Vermont is again poised to be the one who steps out on labeling requirements.
In 1995 it mandated the labeling of any dairy products containing milk from cows treated with rBST (recombinant bovine Somatotropin). And now, it’s poised to require labeling of any retail food product that contains genetically engineered materials.
It only took a year for courts to overturn the mandatory rBST labeling law as the courts held that the right of producers not to divulge information on its production methods should be equal to the consumers’ right to know the production methods.
Many of the same concepts are playing out in the GMO labeling debate. And Vermont looks to become the first state to implement it into law. (See the bill under consideration here.)
Cathy Bacon, president of Vermont-based Freedom Foods, shared that the debate isn’t about the government protecting everyone’s right to know where their food comes from. “Everyone already has the right to know; no one is forcing any consumer to buy any product to satisfy their concerns.”
As Bacon said she doesn’t want the “protection” which comes with a multi-million dollar regulatory scheme under states' GMO labeling. If consumers want to avoid genetically engineered ingredients, buy certified organic or even the third-party verified GMO-free certification.
Rick Zimmerman, executive director of the Northeast Agribusiness & Feed Alliance, pinned it accurately when he said the GMO-labeling campaign is really an “elitist campaign.”
“Currently we have choice today, but it will remove choice from the marketplace if you mandate choice,” he said.
Proponents of GMO-labeling have stoked the fires of misunderstanding and outright lies. It’s working for them. Somehow bringing facts into play to offset an emotional perspective goes nowhere.
No one wants to hear that food prices will rise. No one thinks about the small businesses that can’t survive with a regulatory patchwork of confusion between states on GMO labeling.
Despite the many attempts by farmers, commodity groups and agribusinesses to provide reason in the debate, the battle will be fought with millions, possibly billions of dollars, trying to educate states in an effort to slow further enacting labeling mandates.

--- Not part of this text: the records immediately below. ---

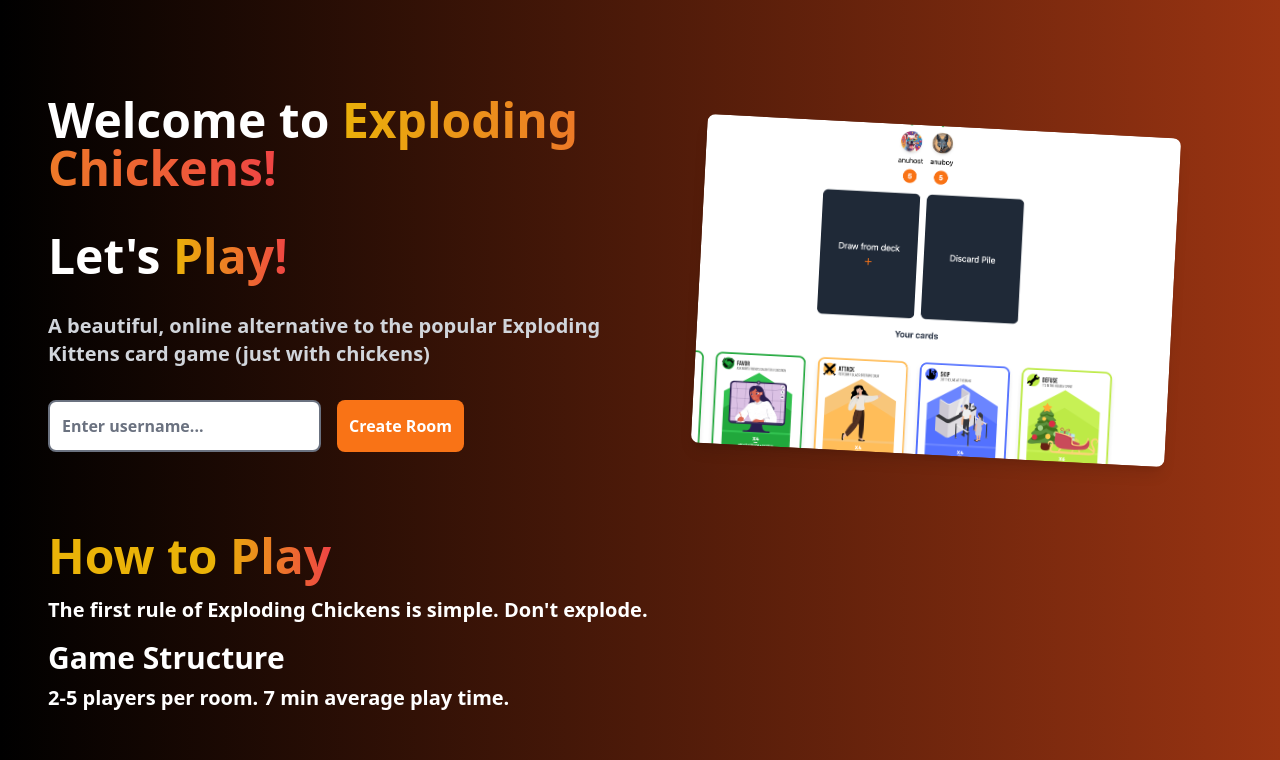
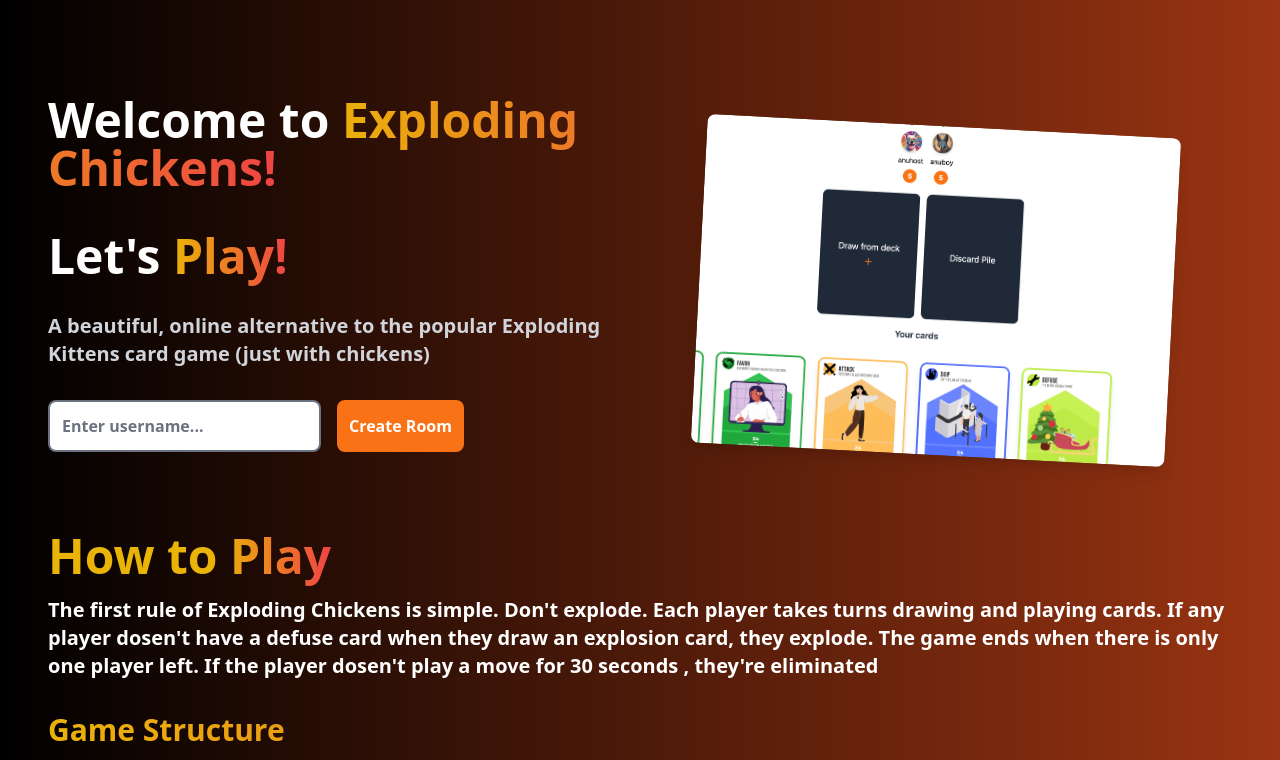
Before and after one commit to anutom20/exploding-crackers, a React (Vite) app in the folder frontend/: page / in a window 1280 px wide. Shown: the top 760 px of the page. Built offline with nearby package versions, Linux system fonts and the light colour scheme; no server answers.

Commit message:
few bugs fixed

```diff
--- a/frontend/src/components/CreateRoom.tsx
+++ b/frontend/src/components/CreateRoom.tsx
@@ -205,9 +205,13 @@
           </span>
         </h2>
         <p className="text-xl text-white mb-4">
-          The first rule of Exploding Chickens is simple. Don't explode.
+          The first rule of Exploding Chickens is simple. Don't explode. Each
+          player takes turns drawing and playing cards. If any player dosen't
+          have a defuse card when they draw an explosion card, they explode. The
+          game ends when there is only one player left. If the player dosen't
+          play a move for 30 seconds , they're eliminated
         </p>
-        <h3 className="text-3xl font-semibold text-white mb-2">
+        <h3 className="text-3xl font-semibold  mb-2 mt-4 bg-gradient-to-r from-yellow-500 to-red-500 text-transparent bg-clip-text">
           Game Structure
         </h3>
         <p className="text-xl text-white">
--- a/frontend/src/components/GameLayout.tsx
+++ b/frontend/src/components/GameLayout.tsx
@@ -77,7 +77,7 @@
       setEliminateTimeoutId(timer);
     }
     return () => clearInterval(timer);
-  }, [currentPlayerTurn, gameCompleted]);
+  }, [currentPlayerTurn, gameCompleted, lastPlayedCard]);
 
   return (
     <>
```
Also changed, not shown: 1 other file (tests, documents, lock files or other folders).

A federal solution is needed on GMO labeling, but the current proposal on the table might as well be dead on arrival. But as Bacon said, any state that’s allowed to pass regulations that overrule the FDA labeling guidelines is going to create conflict, which is what the federal bill corrects.
The use of rBST was developed using genetic engineering of a naturally occurring hormone in cows. Use resulted in a nearly 20% increase in milk production and improved feed efficiency. But public pressure led many to use labels advertising their nonuse of rBST in the milk production processes, which stigmatized the use.
Zimmerman said the loss of the use of rBST technology was the result of years of court and state debates on rBST labeling. Fortunately, dairy producers in the U.S. have been able to adjust.
If the same occurs with biotechnology, the end result is not going to be the same.
“If we abandon biotechnology because of public pressure, people are going to die,” Zimmerman said, of the inability to meet the world’s growing population with limited resources.
“It is tough head waters to swim against,” Zimmerman shared. “The general public’s lack of understanding of science in our life and the role of the risk of losing it creates a cocktail of confusion which poses a huge threat to our industry and on society.”